It may seem like a strange name for a golf course, but Old Sandwich Golf Club in Plymouth, Massachusetts has one of the craftiest designs out there. Bill Coore and Ben Crenshaw created a masterpiece full of classic concepts, including contours on the green, angular fairways, uniquely-shaped bunkers, and precise tee boxes.
Some holes that stand out are the 4th, 5th, and 7th where players are able to use the gorgeous terrain to actually help them make their shots.. One example is the par 5 on the 6th hole where golfers hit a blind tee shot on a raised plateau.
Maidstone Club: An Exclusive Golf Experience
Maidstone Club gets its name for East Hampton, New York’s original name of Maidstone. After almost 130 years the course is still one of the best in the world and is extremely difficult to get into. Even celebrities like Groucho Marx, George Plimpton, and Diana Ross were all denied membership.
Dunes are scattered around the course to protect it from the destruction caused by the Atlantic Ocean. No two holes are set in the same direction, so players can expect something different along the entire course. The combination of its rich history, the beach environment, firm greens, and classic link holes keep golfers coming back for more.
Myopia Hunt Club is a Course Like No Other
South Hamilton, Massachusetts is the setting for Myopia Hunt Club’s quirky course layout. When golf was just starting to become popular in late-1800’s America, most were nine-hole courses that later expanded to 18-holes toward the turn of the century. There isn’t a course quite like this one anywhere on earth.
There are random and haphazard bunkers that appear in odd places. These bunkers have weird shapes that almost look like bathtubs across bathmat-like greens. Be on the lookout for the 12th hole, which is considered one of the toughest in golf history.
The Valley Club of Montecito Is an Exquisite Experience
Alister MacKenzie was the mastermind behind the design of The Valley Club of Montecito in Montecito, California back in 1929. This exclusive course of only 300 members is actually known for being quite laid back. Golfers have come to appreciate this simple and subtle course featuring impressive bunkering, routing, and greens.
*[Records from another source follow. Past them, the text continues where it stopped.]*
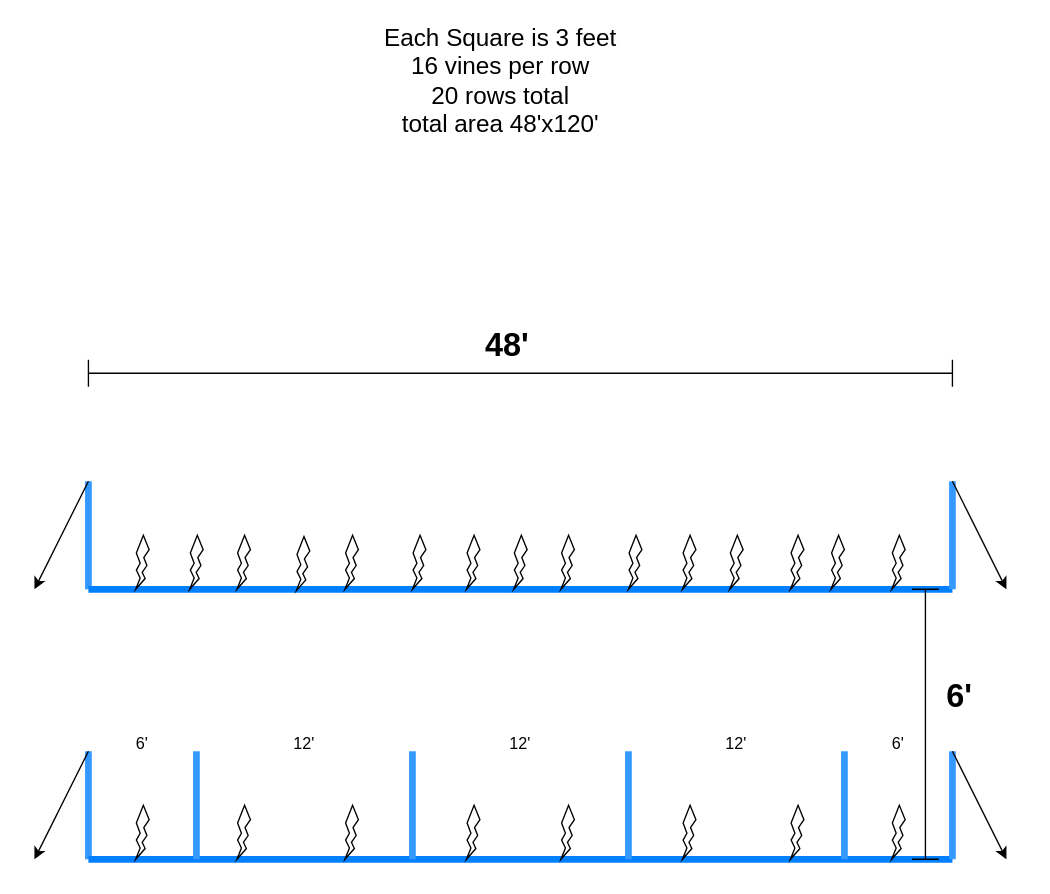
Earlier version of the draw.io diagram Untitled Diagram.drawio (praveensehgal/APPS). Source tidied: cells renumbered, new cells numbered last; positions are measured from the earlier drawing's top-left corner, leaving out a move shared by most shapes. Both pictures are drawn from the tidied source at 135%, with x=0, y=0 at pixel (34, 76).
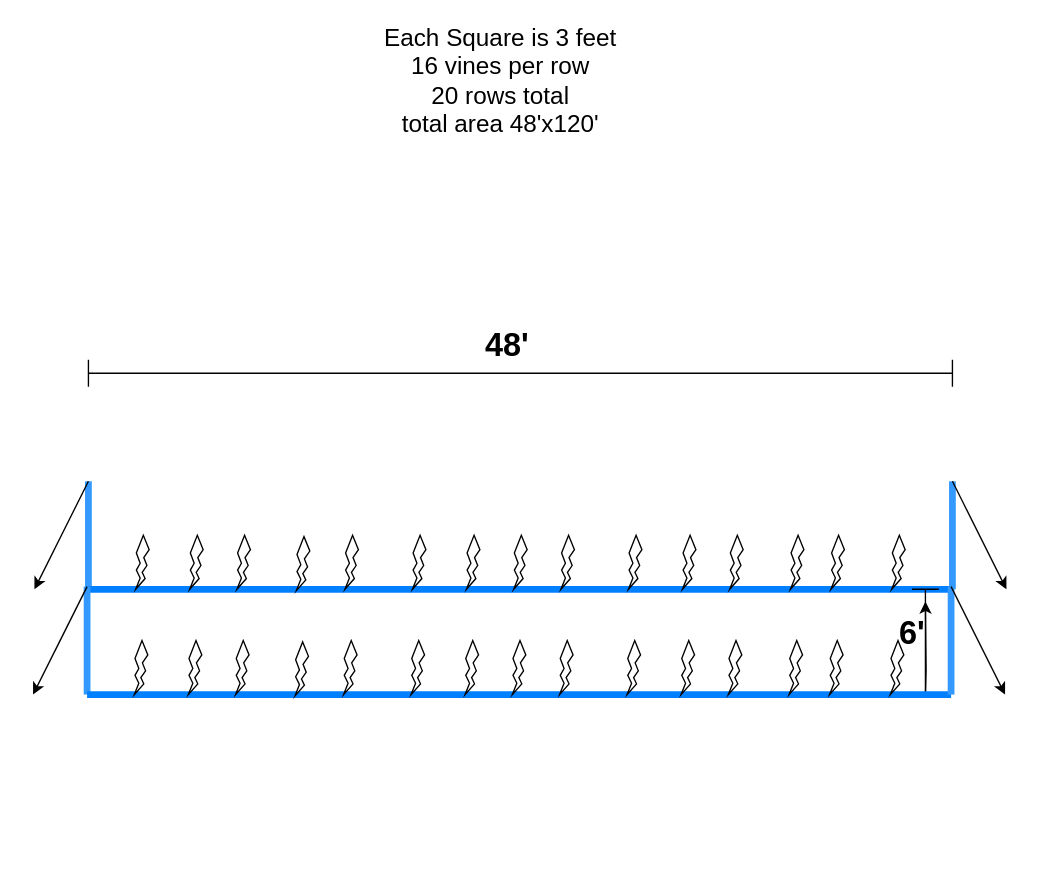
The same page after the edit.

The edit, as a diff of the source:
```diff
@@
-    <mxCell id="17" style="endArrow=none;html=1;rounded=0;strokeColor=#3399FF;strokeWidth=5;endSize=10;startSize=10;" parent="1" edge="1">
-      <mxGeometry relative="1" as="geometry">
-        <mxPoint x="40" y="580" as="sourcePoint" />
-        <mxPoint x="40" y="500" as="targetPoint" />
-      </mxGeometry>
-    </mxCell>
-    <mxCell id="18" style="endArrow=none;html=1;rounded=0;strokeWidth=5;strokeColor=#007FFF;" parent="1" edge="1">
-      <mxGeometry relative="1" as="geometry">
-        <mxPoint x="40" y="580" as="sourcePoint" />
-        <mxPoint x="680" y="580" as="targetPoint" />
-      </mxGeometry>
-    </mxCell>
-    <mxCell id="19" style="endArrow=none;html=1;rounded=0;strokeColor=#3399FF;strokeWidth=5;endSize=10;startSize=10;" parent="1" edge="1">
-      <mxGeometry relative="1" as="geometry">
-        <mxPoint x="280" y="580" as="sourcePoint" />
-        <mxPoint x="280" y="500" as="targetPoint" />
-      </mxGeometry>
-    </mxCell>
-    <mxCell id="20" style="endArrow=none;html=1;rounded=0;strokeColor=#3399FF;strokeWidth=5;endSize=10;startSize=10;" parent="1" edge="1">
-      <mxGeometry relative="1" as="geometry">
-        <mxPoint x="440" y="580" as="sourcePoint" />
-        <mxPoint x="440" y="500" as="targetPoint" />
-      </mxGeometry>
-    </mxCell>
-    <mxCell id="21" style="endArrow=none;html=1;rounded=0;strokeColor=#3399FF;strokeWidth=5;endSize=10;startSize=10;" parent="1" edge="1">
-      <mxGeometry relative="1" as="geometry">
-        <mxPoint x="600" y="580" as="sourcePoint" />
-        <mxPoint x="600" y="500" as="targetPoint" />
-      </mxGeometry>
-    </mxCell>
-    <mxCell id="22" style="endArrow=none;html=1;rounded=0;strokeColor=#3399FF;strokeWidth=5;endSize=10;startSize=10;" parent="1" edge="1">
-      <mxGeometry relative="1" as="geometry">
-        <mxPoint x="680" y="580" as="sourcePoint" />
-        <mxPoint x="680" y="500" as="targetPoint" />
-      </mxGeometry>
-    </mxCell>
-    <mxCell id="23" style="endArrow=none;html=1;rounded=0;strokeColor=#3399FF;strokeWidth=5;endSize=10;startSize=10;" parent="1" edge="1">
-      <mxGeometry relative="1" as="geometry">
-        <mxPoint x="120" y="580" as="sourcePoint" />
-        <mxPoint x="120" y="500" as="targetPoint" />
-      </mxGeometry>
-    </mxCell>
-    <mxCell id="24" value="6'" style="text;html=1;align=center;verticalAlign=middle;whiteSpace=wrap;rounded=0;" parent="1" vertex="1">
-      <mxGeometry x="50" y="480" width="60" height="30" as="geometry" />
-    </mxCell>
-    <mxCell id="25" value="6'" style="text;html=1;align=center;verticalAlign=middle;whiteSpace=wrap;rounded=0;" parent="1" vertex="1">
-      <mxGeometry x="610" y="480" width="60" height="30" as="geometry" />
-    </mxCell>
-    <mxCell id="26" value="12'" style="text;html=1;align=center;verticalAlign=middle;whiteSpace=wrap;rounded=0;" parent="1" vertex="1">
-      <mxGeometry x="490" y="480" width="60" height="30" as="geometry" />
-    </mxCell>
-    <mxCell id="27" value="12'" style="text;html=1;align=center;verticalAlign=middle;whiteSpace=wrap;rounded=0;" parent="1" vertex="1">
-      <mxGeometry x="330" y="480" width="60" height="30" as="geometry" />
-    </mxCell>
-    <mxCell id="28" value="12'" style="text;html=1;align=center;verticalAlign=middle;whiteSpace=wrap;rounded=0;" parent="1" vertex="1">
-      <mxGeometry x="170" y="480" width="60" height="30" as="geometry" />
-    </mxCell>
-    <mxCell id="29" style="verticalLabelPosition=bottom;verticalAlign=top;html=1;shape=mxgraph.basic.flash;" parent="1" vertex="1">
-      <mxGeometry x="150" y="540" width="10" height="40" as="geometry" />
-    </mxCell>
-    <mxCell id="30" style="verticalLabelPosition=bottom;verticalAlign=top;html=1;shape=mxgraph.basic.flash;" parent="1" vertex="1">
-      <mxGeometry x="230" y="540" width="10" height="40" as="geometry" />
-    </mxCell>
-    <mxCell id="31" style="verticalLabelPosition=bottom;verticalAlign=top;html=1;shape=mxgraph.basic.flash;" parent="1" vertex="1">
-      <mxGeometry x="320" y="540" width="10" height="40" as="geometry" />
-    </mxCell>
-    <mxCell id="32" style="verticalLabelPosition=bottom;verticalAlign=top;html=1;shape=mxgraph.basic.flash;" parent="1" vertex="1">
-      <mxGeometry x="390" y="540" width="10" height="40" as="geometry" />
-    </mxCell>
-    <mxCell id="33" style="verticalLabelPosition=bottom;verticalAlign=top;html=1;shape=mxgraph.basic.flash;" parent="1" vertex="1">
-      <mxGeometry x="480" y="540" width="10" height="40" as="geometry" />
-    </mxCell>
-    <mxCell id="34" style="verticalLabelPosition=bottom;verticalAlign=top;html=1;shape=mxgraph.basic.flash;" parent="1" vertex="1">
-      <mxGeometry x="560" y="540" width="10" height="40" as="geometry" />
-    </mxCell>
-    <mxCell id="35" style="verticalLabelPosition=bottom;verticalAlign=top;html=1;shape=mxgraph.basic.flash;" parent="1" vertex="1">
-      <mxGeometry x="75" y="540" width="10" height="40" as="geometry" />
-    </mxCell>
-    <mxCell id="36" style="verticalLabelPosition=bottom;verticalAlign=top;html=1;shape=mxgraph.basic.flash;" parent="1" vertex="1">
-      <mxGeometry x="635" y="540" width="10" height="40" as="geometry" />
-    </mxCell>
-    <mxCell id="37" style="endArrow=classic;html=1;rounded=0;" parent="1" edge="1">
-      <mxGeometry relative="1" as="geometry">
-        <mxPoint x="680" y="500" as="sourcePoint" />
-        <mxPoint x="720" y="580" as="targetPoint" />
-      </mxGeometry>
-    </mxCell>
-    <mxCell id="38" style="endArrow=classic;html=1;rounded=0;" parent="1" edge="1">
-      <mxGeometry relative="1" as="geometry">
-        <mxPoint x="40" y="500" as="sourcePoint" />
-        <mxPoint y="580" as="targetPoint" />
-      </mxGeometry>
-    </mxCell>
     <mxCell id="39" style="shape=crossbar;whiteSpace=wrap;html=1;rounded=1;rotation=90;" parent="1" vertex="1">
-      <mxGeometry x="560" y="470" width="200" height="20" as="geometry" />
+      <mxGeometry x="620" y="410" width="80" height="20" as="geometry" />
     </mxCell>
     <mxCell id="40" value="6'" style="text;strokeColor=none;fillColor=none;html=1;fontSize=24;fontStyle=1;verticalAlign=middle;align=center;" parent="1" vertex="1">
-      <mxGeometry x="635" y="440" width="100" height="40" as="geometry" />
+      <mxGeometry x="600" y="393" width="100" height="40" as="geometry" />
     </mxCell>
@@
+    <mxCell id="49" style="edgeStyle=orthogonalEdgeStyle;rounded=0;jettySize=auto;html=1;entryX=0.113;entryY=0.5;entryDx=0;entryDy=0;entryPerimeter=0;" parent="1" edge="1" target="39">
+      <mxGeometry relative="1" as="geometry">
+        <mxPoint x="660" y="460" as="sourcePoint" />
+      </mxGeometry>
+    </mxCell>
+    <mxCell id="50" style="endArrow=none;html=1;rounded=0;strokeColor=#3399FF;strokeWidth=5;endSize=10;startSize=10;" parent="1" edge="1">
+      <mxGeometry relative="1" as="geometry">
+        <mxPoint x="39" y="458" as="sourcePoint" />
+        <mxPoint x="39" y="378" as="targetPoint" />
+      </mxGeometry>
+    </mxCell>
+    <mxCell id="51" style="endArrow=none;html=1;rounded=0;strokeWidth=5;strokeColor=#007FFF;" parent="1" edge="1">
+      <mxGeometry relative="1" as="geometry">
+        <mxPoint x="39" y="458" as="sourcePoint" />
+        <mxPoint x="679" y="458" as="targetPoint" />
+      </mxGeometry>
+    </mxCell>
+    <mxCell id="52" style="endArrow=none;html=1;rounded=0;strokeColor=#3399FF;strokeWidth=5;endSize=10;startSize=10;" parent="1" edge="1">
+      <mxGeometry relative="1" as="geometry">
+        <mxPoint x="679" y="458" as="sourcePoint" />
+        <mxPoint x="679" y="378" as="targetPoint" />
+      </mxGeometry>
+    </mxCell>
+    <mxCell id="53" style="verticalLabelPosition=bottom;verticalAlign=top;html=1;shape=mxgraph.basic.flash;" parent="1" vertex="1">
+      <mxGeometry x="149" y="418" width="10" height="40" as="geometry" />
+    </mxCell>
+    <mxCell id="54" style="verticalLabelPosition=bottom;verticalAlign=top;html=1;shape=mxgraph.basic.flash;" parent="1" vertex="1">
+      <mxGeometry x="229" y="418" width="10" height="40" as="geometry" />
+    </mxCell>
+    <mxCell id="55" style="verticalLabelPosition=bottom;verticalAlign=top;html=1;shape=mxgraph.basic.flash;" parent="1" vertex="1">
+      <mxGeometry x="319" y="418" width="10" height="40" as="geometry" />
+    </mxCell>
+    <mxCell id="56" style="verticalLabelPosition=bottom;verticalAlign=top;html=1;shape=mxgraph.basic.flash;" parent="1" vertex="1">
+      <mxGeometry x="389" y="418" width="10" height="40" as="geometry" />
+    </mxCell>
+    <mxCell id="57" style="verticalLabelPosition=bottom;verticalAlign=top;html=1;shape=mxgraph.basic.flash;" parent="1" vertex="1">
+      <mxGeometry x="479" y="418" width="10" height="40" as="geometry" />
+    </mxCell>
+    <mxCell id="58" style="verticalLabelPosition=bottom;verticalAlign=top;html=1;shape=mxgraph.basic.flash;" parent="1" vertex="1">
+      <mxGeometry x="559" y="418" width="10" height="40" as="geometry" />
+    </mxCell>
+    <mxCell id="59" style="verticalLabelPosition=bottom;verticalAlign=top;html=1;shape=mxgraph.basic.flash;" parent="1" vertex="1">
+      <mxGeometry x="74" y="418" width="10" height="40" as="geometry" />
+    </mxCell>
+    <mxCell id="60" style="verticalLabelPosition=bottom;verticalAlign=top;html=1;shape=mxgraph.basic.flash;" parent="1" vertex="1">
+      <mxGeometry x="634" y="418" width="10" height="40" as="geometry" />
+    </mxCell>
+    <mxCell id="61" style="endArrow=classic;html=1;rounded=0;" parent="1" edge="1">
+      <mxGeometry relative="1" as="geometry">
+        <mxPoint x="679" y="378" as="sourcePoint" />
+        <mxPoint x="719" y="458" as="targetPoint" />
+      </mxGeometry>
+    </mxCell>
+    <mxCell id="62" style="endArrow=classic;html=1;rounded=0;" parent="1" edge="1">
+      <mxGeometry relative="1" as="geometry">
+        <mxPoint x="39" y="378" as="sourcePoint" />
+        <mxPoint x="-1" y="458" as="targetPoint" />
+      </mxGeometry>
+    </mxCell>
+    <mxCell id="63" style="verticalLabelPosition=bottom;verticalAlign=top;html=1;shape=mxgraph.basic.flash;" parent="1" vertex="1">
+      <mxGeometry x="114" y="418" width="10" height="40" as="geometry" />
+    </mxCell>
+    <mxCell id="64" style="verticalLabelPosition=bottom;verticalAlign=top;html=1;shape=mxgraph.basic.flash;" parent="1" vertex="1">
+      <mxGeometry x="193" y="419" width="10" height="40" as="geometry" />
+    </mxCell>
+    <mxCell id="65" style="verticalLabelPosition=bottom;verticalAlign=top;html=1;shape=mxgraph.basic.flash;" parent="1" vertex="1">
+      <mxGeometry x="279" y="418" width="10" height="40" as="geometry" />
+    </mxCell>
+    <mxCell id="66" style="verticalLabelPosition=bottom;verticalAlign=top;html=1;shape=mxgraph.basic.flash;" parent="1" vertex="1">
+      <mxGeometry x="354" y="418" width="10" height="40" as="geometry" />
+    </mxCell>
+    <mxCell id="67" style="verticalLabelPosition=bottom;verticalAlign=top;html=1;shape=mxgraph.basic.flash;" parent="1" vertex="1">
+      <mxGeometry x="439" y="418" width="10" height="40" as="geometry" />
+    </mxCell>
+    <mxCell id="68" style="verticalLabelPosition=bottom;verticalAlign=top;html=1;shape=mxgraph.basic.flash;" parent="1" vertex="1">
+      <mxGeometry x="514" y="418" width="10" height="40" as="geometry" />
+    </mxCell>
+    <mxCell id="69" style="verticalLabelPosition=bottom;verticalAlign=top;html=1;shape=mxgraph.basic.flash;" parent="1" vertex="1">
+      <mxGeometry x="589" y="418" width="10" height="40" as="geometry" />
+    </mxCell>
```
The Valley Club of Montecito was built in an area where players can experience a ton of wildlife and have clear views of the majestic mountains at any angle. It’s definitely a challenging course with differing elevations and lots of bunkers, but it’s kept in great condition. There are also cottages available to rent for out of town golfers.